Poor or inadequate planning is a major mistake and a no-no in project management. A badly planned project always ends in disaster. Unplanned and shoddily-planned projects lead to major rework, unnecessary and costly errors, lots of overtime hours and this is bad project management practice. The project management plan is a set of plans and baselines which must be followed meticulously from the beginning of the project to the end. High-level planning for most projects should be done during the initiating process. Such high-level planning consists of establishing high-level Work Breakdown Structure (WBS), order of magnitude estimating and risk identification. This is followed by detailed planning after which the project charter has been signed. The detailed plans are also very essential to the successful completion of any project. It involves thinking and walking through the entire project and getting it organised in such a way that is clear and is understood by all the stakeholders involved. This is possible by developing a more granular Work Breakdown Structure. Management plans should be developed for each of the knowledge areas of project management, namely, integration, scope, cost, schedule, risk, quality, communications, human resources, stakeholder and procurement.

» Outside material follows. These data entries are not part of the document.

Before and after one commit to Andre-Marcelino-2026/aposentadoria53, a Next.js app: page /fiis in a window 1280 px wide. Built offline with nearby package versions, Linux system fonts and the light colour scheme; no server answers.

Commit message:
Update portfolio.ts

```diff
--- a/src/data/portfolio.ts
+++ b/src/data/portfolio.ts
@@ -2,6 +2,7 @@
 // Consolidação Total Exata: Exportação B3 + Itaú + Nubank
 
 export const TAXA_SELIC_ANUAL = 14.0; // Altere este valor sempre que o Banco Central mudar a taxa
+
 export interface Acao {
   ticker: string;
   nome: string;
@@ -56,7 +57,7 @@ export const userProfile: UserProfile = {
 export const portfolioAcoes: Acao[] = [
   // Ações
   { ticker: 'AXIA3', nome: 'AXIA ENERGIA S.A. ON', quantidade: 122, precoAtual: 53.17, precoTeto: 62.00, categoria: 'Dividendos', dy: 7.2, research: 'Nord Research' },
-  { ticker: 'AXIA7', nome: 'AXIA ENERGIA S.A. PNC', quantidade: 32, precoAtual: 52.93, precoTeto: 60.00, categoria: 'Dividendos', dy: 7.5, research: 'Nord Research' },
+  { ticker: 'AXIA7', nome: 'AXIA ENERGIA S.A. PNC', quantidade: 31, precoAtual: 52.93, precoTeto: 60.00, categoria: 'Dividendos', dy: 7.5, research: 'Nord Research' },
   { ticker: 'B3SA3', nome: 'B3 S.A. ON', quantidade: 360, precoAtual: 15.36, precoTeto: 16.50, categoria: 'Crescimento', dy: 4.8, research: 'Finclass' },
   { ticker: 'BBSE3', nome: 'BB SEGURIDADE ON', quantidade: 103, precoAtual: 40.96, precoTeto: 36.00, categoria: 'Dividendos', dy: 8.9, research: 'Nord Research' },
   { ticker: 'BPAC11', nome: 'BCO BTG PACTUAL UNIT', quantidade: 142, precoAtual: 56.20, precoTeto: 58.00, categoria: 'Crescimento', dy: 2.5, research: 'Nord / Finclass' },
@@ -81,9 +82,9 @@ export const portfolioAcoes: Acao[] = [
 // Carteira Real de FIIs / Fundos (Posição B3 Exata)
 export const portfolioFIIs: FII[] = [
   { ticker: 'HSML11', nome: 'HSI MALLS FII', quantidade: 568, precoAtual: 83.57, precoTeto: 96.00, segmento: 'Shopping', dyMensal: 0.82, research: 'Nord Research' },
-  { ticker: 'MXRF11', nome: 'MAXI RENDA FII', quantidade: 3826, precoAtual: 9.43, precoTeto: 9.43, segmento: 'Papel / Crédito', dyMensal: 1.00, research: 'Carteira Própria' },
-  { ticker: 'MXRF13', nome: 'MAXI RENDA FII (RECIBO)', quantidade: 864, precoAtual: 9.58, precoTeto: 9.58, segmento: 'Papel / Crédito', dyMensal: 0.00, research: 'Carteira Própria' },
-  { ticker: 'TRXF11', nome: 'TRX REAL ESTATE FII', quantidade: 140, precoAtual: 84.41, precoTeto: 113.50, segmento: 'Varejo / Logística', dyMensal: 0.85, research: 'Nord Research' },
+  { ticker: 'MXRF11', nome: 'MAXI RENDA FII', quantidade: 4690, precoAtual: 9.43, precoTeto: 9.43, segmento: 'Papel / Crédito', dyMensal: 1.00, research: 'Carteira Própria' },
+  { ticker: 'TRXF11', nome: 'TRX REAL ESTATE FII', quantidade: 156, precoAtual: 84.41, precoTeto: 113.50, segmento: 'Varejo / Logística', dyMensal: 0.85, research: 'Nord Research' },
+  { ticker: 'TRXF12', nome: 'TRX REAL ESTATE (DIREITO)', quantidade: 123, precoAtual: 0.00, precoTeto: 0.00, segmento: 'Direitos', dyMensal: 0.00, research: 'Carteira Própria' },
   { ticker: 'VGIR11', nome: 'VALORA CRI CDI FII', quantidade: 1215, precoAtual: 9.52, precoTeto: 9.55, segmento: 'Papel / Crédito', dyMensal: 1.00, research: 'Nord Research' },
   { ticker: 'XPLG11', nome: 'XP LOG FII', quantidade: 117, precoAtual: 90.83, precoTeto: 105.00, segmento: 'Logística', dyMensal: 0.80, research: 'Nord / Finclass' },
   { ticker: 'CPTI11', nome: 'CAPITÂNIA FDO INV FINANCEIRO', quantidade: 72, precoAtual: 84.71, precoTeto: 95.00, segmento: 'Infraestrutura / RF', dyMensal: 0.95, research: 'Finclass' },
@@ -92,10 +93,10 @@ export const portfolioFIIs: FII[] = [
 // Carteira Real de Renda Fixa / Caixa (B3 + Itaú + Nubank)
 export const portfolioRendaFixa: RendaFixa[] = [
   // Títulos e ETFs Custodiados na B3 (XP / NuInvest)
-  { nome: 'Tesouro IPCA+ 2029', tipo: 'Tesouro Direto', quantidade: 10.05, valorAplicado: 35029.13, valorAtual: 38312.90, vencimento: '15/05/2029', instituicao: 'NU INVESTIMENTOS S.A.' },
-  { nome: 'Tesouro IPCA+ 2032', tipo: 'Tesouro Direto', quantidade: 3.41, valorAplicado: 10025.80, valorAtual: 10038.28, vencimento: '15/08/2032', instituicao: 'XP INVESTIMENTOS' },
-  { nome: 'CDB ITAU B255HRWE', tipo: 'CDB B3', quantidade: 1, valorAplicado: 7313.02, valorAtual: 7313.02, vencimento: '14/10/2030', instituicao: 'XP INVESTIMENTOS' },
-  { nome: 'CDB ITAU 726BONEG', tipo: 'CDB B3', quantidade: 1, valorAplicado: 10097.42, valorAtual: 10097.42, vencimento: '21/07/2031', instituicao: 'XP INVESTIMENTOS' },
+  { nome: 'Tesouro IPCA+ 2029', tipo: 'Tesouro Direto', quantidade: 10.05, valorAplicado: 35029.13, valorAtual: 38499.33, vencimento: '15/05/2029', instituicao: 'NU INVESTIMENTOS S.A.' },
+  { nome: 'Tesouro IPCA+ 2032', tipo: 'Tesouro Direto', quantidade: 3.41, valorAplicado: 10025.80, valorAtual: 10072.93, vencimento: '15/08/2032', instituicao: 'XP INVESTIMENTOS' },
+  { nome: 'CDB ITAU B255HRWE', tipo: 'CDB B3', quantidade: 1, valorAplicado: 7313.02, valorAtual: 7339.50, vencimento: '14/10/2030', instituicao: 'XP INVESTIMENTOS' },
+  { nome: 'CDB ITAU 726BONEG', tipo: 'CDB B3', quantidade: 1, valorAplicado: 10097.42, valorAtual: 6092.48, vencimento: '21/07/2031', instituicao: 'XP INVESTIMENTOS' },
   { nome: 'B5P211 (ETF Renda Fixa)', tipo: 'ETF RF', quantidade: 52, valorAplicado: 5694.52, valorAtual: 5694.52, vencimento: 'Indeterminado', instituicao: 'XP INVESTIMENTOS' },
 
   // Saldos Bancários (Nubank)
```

An ill-defined, ambiguous and gold-plated scope for a project can and will ultimately lead to unwanted outcomes. Also scope creep (incremental expansion of work to be done), poor requirements gathering and data collection techniques can lead to project failure. Bad scope management not only prolongs the life of the project, it also increases the cost.
A well thought-out and conceived scope management plan is needed to avoid project failures. The scope must be well defined and formally approved and should only encompass the work required and nothing more. In the event that the scope must change, the changes have to go through the change management process and approved before it can be implemented. Managing the project scope efficiently is one of the most critical aspects of project management.
According to the PMI PMBOK 5th edition, Project Integration management is the processes and activities needed to integrate the various elements of project management, which are identified, defined, combined, unified and coordinated within project management process groups. With project integration management all the components of a complex project plan work together. These activities and processes are crucial to project completion, meeting requirements and stakeholders’ expectations. This is the primary role of the project manager. Very well-integrated projects have higher chances of success.
Proactive risk management
As with most endeavours in life there are a lot of risks involved. Risk management is very essential and fundamental to all that we do in life. Projects are no different. A risk is an event identified in advance that may occur or not occur. One of the main reasons why a lot of projects fail is inadequate risk assessment and management. Numerous doomed projects do not have risks (negative and positive) that are proactively identified, analysed and solutions proffered. For a lot of projects, anticipated and unforeseen risks are allowed to degenerate into legitimate threats leading to project failures. Sources of risks can be the cost, quality, schedule, scope, project team members, natural disasters and stakeholders. To effectively deal with risks during project execution, proactive risk management has to be effectively addressed. This helps prevent a lot of problems on projects and make other major negative issues less likely and less destructive. This is also true for opportunities and positive risks.